Carolyn gives an insight into how bipolar affects her finances and gives some tips on how to manage spending.

Bipolar and overspending

Imagine experiencing a full body power surge, like being plugged into the national grid, and you're pulsing with energy whenever you want to spend money. Generally, a lot of money...

What I tend to do is walk about the shop, casing the joint and mentally selecting what I want. I have an overwhelming compulsion to buy everything I've picked out. I'm incapable of walking away empty-handed.

When I'm manic, my spending is frenzied. There's no other way to describe it. I order masses of books and DVDs from Amazon - more than I could ever hope to read or watch. I go shopping for clothes I'll never wear. Many still have their tags on when I inevitably take them to the charity shop.

Even when I'm not manic, I spend more than I should or can afford. In fact, after discussing it with friends, many of them also talked about the 'high' after purchasing something. I guess that's where the term 'retail therapy' comes from!

So, what to do?

I've got rid of my credit card to discourage online binge buying and now I try, as much as I'm able, not to shop solo. When I'm with a friend, their influence can rein in my spending. Certain friends actively monitor my spending when I'm out and, far from annoying me, it makes me so relieved that I haven't spent excessively.

I'm not perfect and just yesterday I went on a spending spree in John Lewis' haberdashery department - on my own. I often buy items I'll never use and the money I must have wasted over the years is sobering.

In conclusion, there are little tricks you can do: leaving your debit card at home; only shop with other people; only taking cash and setting yourself a limit; getting rid of your credit card. (Yes, I know it offers consumer protection but it doesn't stop you from spending too much.)
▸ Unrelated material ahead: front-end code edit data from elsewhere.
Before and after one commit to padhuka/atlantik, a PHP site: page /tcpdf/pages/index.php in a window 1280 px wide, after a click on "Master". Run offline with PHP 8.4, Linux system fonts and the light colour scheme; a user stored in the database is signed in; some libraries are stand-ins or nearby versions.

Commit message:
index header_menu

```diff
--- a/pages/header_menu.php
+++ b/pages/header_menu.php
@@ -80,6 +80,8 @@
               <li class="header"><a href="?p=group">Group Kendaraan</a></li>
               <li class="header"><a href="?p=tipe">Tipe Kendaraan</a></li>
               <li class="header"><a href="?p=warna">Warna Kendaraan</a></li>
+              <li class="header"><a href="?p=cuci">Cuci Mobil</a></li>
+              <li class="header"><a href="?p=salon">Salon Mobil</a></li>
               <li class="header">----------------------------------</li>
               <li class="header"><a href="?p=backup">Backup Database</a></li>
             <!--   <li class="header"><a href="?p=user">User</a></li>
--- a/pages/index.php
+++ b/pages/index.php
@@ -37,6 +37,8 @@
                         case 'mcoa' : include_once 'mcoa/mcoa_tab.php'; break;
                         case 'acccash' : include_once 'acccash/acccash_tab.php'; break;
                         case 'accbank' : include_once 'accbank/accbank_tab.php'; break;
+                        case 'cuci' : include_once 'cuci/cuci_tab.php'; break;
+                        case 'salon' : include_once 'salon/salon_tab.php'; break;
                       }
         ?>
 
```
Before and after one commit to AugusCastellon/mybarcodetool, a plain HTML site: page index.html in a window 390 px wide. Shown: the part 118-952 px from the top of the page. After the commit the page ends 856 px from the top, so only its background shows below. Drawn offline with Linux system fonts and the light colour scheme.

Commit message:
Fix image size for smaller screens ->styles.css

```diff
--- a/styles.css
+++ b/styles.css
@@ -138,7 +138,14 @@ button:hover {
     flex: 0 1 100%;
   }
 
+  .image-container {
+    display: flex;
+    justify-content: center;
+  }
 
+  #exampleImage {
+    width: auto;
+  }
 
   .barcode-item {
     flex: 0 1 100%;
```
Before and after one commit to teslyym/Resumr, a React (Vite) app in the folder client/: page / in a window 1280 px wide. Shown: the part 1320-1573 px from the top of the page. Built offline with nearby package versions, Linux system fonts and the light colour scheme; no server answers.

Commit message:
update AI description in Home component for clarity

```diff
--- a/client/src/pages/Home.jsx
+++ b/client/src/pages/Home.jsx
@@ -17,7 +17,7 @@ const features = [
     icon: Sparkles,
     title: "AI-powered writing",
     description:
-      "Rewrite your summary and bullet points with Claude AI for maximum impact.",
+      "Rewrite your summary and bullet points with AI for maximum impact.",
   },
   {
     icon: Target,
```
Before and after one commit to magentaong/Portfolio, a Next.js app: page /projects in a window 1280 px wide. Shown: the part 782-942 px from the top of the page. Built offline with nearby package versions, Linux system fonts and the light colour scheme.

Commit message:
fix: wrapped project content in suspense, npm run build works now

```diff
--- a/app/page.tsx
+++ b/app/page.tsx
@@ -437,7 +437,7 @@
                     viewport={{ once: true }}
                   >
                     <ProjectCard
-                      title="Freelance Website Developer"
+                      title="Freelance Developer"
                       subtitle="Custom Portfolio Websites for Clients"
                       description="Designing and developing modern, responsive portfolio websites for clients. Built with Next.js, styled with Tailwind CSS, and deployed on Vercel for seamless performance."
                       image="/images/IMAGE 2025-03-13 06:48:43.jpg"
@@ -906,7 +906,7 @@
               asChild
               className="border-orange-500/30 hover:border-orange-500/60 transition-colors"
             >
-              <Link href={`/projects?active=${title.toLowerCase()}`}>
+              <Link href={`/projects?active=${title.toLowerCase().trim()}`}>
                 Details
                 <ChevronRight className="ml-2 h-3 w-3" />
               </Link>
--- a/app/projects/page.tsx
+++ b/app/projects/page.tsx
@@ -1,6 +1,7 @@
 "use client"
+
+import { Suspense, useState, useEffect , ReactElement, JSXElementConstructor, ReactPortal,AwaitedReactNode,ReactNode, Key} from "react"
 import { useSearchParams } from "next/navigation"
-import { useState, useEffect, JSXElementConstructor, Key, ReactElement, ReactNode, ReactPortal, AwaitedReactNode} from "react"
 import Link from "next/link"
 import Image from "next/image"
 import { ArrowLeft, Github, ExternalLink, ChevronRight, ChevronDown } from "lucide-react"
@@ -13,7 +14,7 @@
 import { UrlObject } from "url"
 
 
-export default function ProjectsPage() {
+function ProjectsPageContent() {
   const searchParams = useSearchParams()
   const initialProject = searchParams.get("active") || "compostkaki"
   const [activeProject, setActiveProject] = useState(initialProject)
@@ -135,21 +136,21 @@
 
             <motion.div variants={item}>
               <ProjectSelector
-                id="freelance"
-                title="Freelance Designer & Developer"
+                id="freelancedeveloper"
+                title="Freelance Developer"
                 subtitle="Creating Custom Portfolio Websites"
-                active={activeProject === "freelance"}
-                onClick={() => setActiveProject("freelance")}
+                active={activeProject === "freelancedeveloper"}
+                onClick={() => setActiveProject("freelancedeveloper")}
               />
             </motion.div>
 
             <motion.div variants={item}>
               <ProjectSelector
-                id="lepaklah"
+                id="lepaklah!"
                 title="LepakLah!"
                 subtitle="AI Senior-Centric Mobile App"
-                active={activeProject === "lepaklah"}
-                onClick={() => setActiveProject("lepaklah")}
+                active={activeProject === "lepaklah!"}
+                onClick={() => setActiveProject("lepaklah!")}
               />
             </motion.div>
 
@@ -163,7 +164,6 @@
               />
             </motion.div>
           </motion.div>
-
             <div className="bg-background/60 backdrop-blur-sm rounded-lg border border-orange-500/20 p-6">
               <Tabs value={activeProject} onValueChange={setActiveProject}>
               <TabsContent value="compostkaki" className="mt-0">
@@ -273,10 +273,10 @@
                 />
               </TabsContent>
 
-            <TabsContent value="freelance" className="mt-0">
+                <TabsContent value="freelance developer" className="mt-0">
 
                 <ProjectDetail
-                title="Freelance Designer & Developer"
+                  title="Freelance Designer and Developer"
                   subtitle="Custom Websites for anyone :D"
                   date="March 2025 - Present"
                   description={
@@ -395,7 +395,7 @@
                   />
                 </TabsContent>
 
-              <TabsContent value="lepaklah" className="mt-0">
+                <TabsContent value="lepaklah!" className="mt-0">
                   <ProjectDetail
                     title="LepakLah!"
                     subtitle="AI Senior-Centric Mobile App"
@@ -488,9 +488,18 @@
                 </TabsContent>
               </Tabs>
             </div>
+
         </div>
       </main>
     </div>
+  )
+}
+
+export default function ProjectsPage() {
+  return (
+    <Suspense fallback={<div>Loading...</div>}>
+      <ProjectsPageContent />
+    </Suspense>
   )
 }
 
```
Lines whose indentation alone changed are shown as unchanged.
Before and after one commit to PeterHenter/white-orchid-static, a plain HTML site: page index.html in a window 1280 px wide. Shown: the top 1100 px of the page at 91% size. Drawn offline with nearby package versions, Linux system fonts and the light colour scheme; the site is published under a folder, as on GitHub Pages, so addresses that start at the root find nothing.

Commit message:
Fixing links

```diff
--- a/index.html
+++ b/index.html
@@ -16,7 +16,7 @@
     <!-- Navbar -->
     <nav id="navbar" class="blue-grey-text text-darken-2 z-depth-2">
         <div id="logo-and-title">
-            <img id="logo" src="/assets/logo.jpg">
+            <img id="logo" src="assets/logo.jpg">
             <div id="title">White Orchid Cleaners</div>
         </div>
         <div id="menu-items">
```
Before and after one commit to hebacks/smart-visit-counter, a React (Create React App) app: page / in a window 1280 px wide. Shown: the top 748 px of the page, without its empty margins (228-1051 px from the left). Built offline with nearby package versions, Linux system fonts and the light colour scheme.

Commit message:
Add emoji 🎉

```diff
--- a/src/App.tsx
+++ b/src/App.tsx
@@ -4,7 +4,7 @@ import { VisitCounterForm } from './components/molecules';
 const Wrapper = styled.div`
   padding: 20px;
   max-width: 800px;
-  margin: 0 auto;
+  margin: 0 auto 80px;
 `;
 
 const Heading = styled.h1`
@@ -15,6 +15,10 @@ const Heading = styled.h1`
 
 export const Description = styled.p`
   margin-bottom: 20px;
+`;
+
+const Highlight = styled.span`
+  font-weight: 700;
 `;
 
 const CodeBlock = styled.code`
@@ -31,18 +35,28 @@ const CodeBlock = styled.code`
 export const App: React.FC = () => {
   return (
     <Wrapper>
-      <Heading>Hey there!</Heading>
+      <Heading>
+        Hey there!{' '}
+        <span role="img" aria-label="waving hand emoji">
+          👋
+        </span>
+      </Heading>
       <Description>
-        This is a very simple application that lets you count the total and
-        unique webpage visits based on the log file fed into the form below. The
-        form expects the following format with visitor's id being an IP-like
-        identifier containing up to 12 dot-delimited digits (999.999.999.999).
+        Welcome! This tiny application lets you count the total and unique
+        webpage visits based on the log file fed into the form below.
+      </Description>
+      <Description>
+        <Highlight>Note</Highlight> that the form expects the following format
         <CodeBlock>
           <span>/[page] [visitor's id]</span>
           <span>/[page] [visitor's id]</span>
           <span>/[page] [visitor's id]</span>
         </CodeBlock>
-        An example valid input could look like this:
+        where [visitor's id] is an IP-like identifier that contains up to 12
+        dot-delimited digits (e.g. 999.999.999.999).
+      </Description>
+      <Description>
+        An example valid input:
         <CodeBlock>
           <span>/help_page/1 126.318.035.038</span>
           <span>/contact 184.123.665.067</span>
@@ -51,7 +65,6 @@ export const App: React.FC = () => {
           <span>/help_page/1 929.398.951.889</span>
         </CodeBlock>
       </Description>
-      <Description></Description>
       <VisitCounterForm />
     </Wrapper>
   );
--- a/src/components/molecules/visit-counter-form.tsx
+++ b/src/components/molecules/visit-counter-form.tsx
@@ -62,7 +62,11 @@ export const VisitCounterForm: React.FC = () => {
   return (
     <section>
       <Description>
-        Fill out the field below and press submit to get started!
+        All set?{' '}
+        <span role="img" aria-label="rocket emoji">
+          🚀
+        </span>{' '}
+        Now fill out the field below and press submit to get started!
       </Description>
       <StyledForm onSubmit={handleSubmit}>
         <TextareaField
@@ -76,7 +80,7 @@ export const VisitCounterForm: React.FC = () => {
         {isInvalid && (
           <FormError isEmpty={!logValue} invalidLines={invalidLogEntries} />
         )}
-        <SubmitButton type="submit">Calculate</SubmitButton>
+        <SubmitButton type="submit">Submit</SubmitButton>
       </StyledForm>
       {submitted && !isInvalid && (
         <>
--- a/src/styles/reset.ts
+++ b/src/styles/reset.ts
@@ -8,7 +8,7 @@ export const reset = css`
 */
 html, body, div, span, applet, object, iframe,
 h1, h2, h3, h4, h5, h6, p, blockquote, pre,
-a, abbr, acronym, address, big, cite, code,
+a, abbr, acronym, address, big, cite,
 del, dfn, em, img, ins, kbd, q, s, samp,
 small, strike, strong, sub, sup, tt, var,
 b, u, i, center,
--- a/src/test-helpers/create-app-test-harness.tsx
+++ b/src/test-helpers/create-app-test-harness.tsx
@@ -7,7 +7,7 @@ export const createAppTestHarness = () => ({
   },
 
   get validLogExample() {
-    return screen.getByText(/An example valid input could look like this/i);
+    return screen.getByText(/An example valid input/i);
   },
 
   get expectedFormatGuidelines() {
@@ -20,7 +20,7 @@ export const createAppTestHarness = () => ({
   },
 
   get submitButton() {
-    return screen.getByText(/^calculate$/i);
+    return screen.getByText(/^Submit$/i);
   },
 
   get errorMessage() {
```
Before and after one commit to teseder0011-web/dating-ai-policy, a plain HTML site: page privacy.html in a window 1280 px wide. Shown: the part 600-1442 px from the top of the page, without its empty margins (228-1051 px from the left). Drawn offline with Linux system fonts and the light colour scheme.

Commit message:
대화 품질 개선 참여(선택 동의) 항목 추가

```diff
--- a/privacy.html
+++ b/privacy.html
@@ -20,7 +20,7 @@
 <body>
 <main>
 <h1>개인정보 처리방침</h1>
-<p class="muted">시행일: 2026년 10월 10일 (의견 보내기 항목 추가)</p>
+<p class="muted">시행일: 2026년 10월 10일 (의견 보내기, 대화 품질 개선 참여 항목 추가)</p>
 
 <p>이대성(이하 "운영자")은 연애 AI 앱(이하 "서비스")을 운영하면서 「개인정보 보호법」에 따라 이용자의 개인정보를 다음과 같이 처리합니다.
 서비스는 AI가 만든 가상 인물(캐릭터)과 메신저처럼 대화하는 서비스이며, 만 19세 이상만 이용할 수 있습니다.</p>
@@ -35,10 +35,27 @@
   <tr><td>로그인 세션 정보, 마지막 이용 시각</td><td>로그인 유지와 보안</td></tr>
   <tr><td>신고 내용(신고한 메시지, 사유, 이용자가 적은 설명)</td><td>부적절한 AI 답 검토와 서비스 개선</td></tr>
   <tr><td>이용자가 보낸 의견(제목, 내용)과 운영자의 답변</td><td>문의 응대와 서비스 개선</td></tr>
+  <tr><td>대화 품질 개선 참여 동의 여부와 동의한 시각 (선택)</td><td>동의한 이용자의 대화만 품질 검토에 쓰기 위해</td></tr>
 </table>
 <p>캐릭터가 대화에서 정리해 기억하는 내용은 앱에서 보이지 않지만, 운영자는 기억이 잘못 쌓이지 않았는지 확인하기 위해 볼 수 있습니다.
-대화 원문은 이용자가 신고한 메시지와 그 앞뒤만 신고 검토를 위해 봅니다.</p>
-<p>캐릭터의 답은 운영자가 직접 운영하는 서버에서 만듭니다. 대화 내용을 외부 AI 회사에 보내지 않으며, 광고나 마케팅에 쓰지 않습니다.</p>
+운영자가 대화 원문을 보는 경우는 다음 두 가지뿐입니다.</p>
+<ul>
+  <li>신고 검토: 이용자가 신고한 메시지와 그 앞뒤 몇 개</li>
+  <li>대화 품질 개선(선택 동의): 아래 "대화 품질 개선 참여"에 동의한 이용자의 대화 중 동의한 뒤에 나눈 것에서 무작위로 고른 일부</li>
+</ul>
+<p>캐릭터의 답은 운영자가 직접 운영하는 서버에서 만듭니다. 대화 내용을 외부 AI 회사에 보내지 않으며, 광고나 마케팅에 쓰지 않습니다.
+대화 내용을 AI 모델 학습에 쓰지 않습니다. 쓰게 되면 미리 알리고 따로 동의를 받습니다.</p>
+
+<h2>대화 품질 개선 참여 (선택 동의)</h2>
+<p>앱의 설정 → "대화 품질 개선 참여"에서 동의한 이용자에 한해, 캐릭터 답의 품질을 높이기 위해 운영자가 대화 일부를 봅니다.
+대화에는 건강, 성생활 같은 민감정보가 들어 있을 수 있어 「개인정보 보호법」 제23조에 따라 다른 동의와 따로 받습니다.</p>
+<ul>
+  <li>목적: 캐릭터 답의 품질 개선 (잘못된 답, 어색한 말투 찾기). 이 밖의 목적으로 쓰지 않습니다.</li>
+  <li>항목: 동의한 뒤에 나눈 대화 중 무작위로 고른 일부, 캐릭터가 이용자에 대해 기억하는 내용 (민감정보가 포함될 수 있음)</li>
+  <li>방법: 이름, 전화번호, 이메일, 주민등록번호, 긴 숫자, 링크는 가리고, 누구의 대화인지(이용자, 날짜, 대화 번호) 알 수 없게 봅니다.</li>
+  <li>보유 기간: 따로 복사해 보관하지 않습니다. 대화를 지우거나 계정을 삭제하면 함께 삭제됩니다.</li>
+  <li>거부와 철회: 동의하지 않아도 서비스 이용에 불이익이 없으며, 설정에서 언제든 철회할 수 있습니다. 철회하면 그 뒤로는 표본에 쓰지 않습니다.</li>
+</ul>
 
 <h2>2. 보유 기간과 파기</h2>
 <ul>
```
Here are some useful links about money and debt.

Read the report from the  Money and Mental Health Policy Institute about crisis spending.